How do I get the conditions on my green card removed? Hi, I’m Jim Hacking, immigration lawyer practicing law throughout the United States out of our office here in St. Louis, Missouri.
This is the third video in our seven-part series on how things work at immigration. In this video, we’re talking about a situation where a foreign national has married a US citizen and has obtained a conditional green card.
One of the ways that USCIS cracks down on immigration fraud and specifically marriage fraud, is they give newlywed couples just a two-year green card. The way that it works is you apply for and receive a green card.
When you receive that green card, it’s going to have an end date two years later, two years after the start date. The start date will be when the case is approved.
The start date is not when the couple filed the case. Once the case is approved, let’s say the case is approved on June 5th, 2018.
Well, by June 5th, 2020, the couple’s going to have to file an I-751. They’re going to have to file this form to remove the conditions on their green card.
The fact is that you could apply three months early or 90 days before June 5th, so that would be May, April, March. You’d want to file that right after March 5th, 2020, you want to get it in that window, that last 90-day window.
With that application, you’re going to file this I-751, typically that’s filed jointly. The spouses, both signed it. The US citizen and the foreign national both sign it, and they submit additional marital evidence.
Now, this is not as onerous as the marriage evidence that you have to submit in order to get the initial green card, but you do still have to make a good show of it.
In our office, we try to submit as much as possible because the goal is to try to avoid an interview. There are interviews on I-751s, I’d say maybe 25-30% of cases do have an interview.
I think part of that’s random, but I think more often it’s when the case that was originally approved might’ve been a little bit shaky. There might’ve been questions, or there’s been some time where the couples lived apart though, that’s another thing.
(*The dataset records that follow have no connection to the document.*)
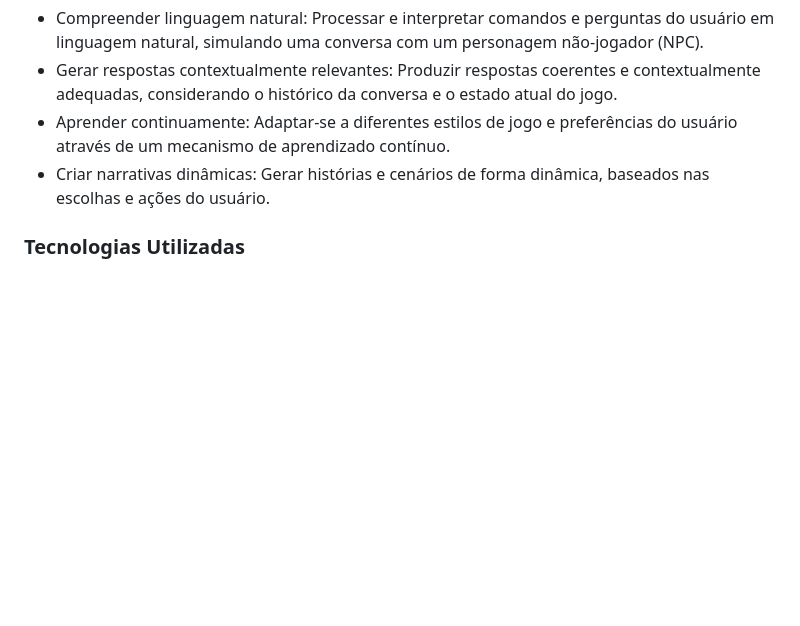
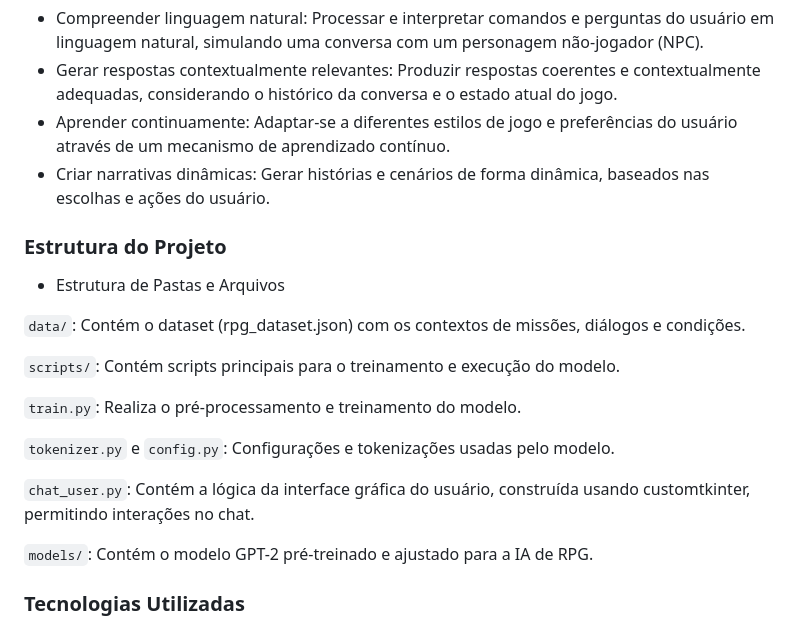
Before and after one commit to Marbarret/RPGAI_adventure, a Markdown page: README.md, the part around the change. GitHub-like rendering; blank space fills up the shorter version.

````diff
--- a/README.md
+++ b/README.md
@@ -8,6 +8,22 @@ O principal objetivo deste projeto é desenvolver um chatbot capaz de:
 - Gerar respostas contextualmente relevantes: Produzir respostas coerentes e contextualmente adequadas, considerando o histórico da conversa e o estado atual do jogo.
 - Aprender continuamente: Adaptar-se a diferentes estilos de jogo e preferências do usuário através de um mecanismo de aprendizado contínuo.
 - Criar narrativas dinâmicas: Gerar histórias e cenários de forma dinâmica, baseados nas escolhas e ações do usuário.
+
+### Estrutura do Projeto
+- Estrutura de Pastas e Arquivos
+
+```data/```: Contém o dataset (rpg_dataset.json) com os contextos de missões, diálogos e condições.
+
+```scripts/```: Contém scripts principais para o treinamento e execução do modelo.
+
+```train.py```: Realiza o pré-processamento e treinamento do modelo.
+
+```tokenizer.py``` e ```config.py```: Configurações e tokenizações usadas pelo modelo.
+
+```chat_user.py```: Contém a lógica da interface gráfica do usuário, construída usando customtkinter, permitindo interações no chat.
+
+```models/```: Contém o modelo GPT-2 pré-treinado e ajustado para a IA de RPG.
+
 
 ### Tecnologias Utilizadas
 - Hugging Face Transformers: Biblioteca de processamento de linguagem natural (NLP) que oferece uma ampla variedade de modelos pré-treinados para tarefas como classificação de texto, geração de texto e compreensão de linguagem natural.
````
Sometimes they just randomly pick cases and you’re going to have an interview on that 751. When you work with us, we again, prepare you for that interview. We go to the interview with you and we help deal with anything that comes up.
The thing is at this point, you’re married at least two years, probably longer, and you should have a good set of evidence.
You might have a child, or you might have a house together, or you might have major purchases. These are the kinds of things that they look at commingling of funds.
If the couple is living apart still, or if they haven’t joined their money together, USIS gets a little bit suspicious. You can’t file an I-751 on your own. If the couple has dissolved the marriage, if they are divorced, that’s possible.
That’s a whole other video, which you can find on our channel, but typically, it’s filed jointly and our role as the attorneys to help gather all the evidence to submit the strongest case possible, to try to avoid the interview, but the interview is no big deal. They’re usually pretty straight forward.
These are fun cases to work on. We get to work with a lot of our old clients. It’s nice to see how their lives have developed after two years.
We are always happy to work on an I-751 for a past client, and of course, for new clients. If you have questions about the I-751, give us a call at (314) 961-8200.
You can email us at firstname.lastname@example.org. Be sure to join us in our Facebook group, which is called Immigrant Home. If you like this video, we ask you, please subscribe to our YouTube channel and share it out on social so you get updates whenever we make videos, just like this one. Thanks a lot. Have a great day.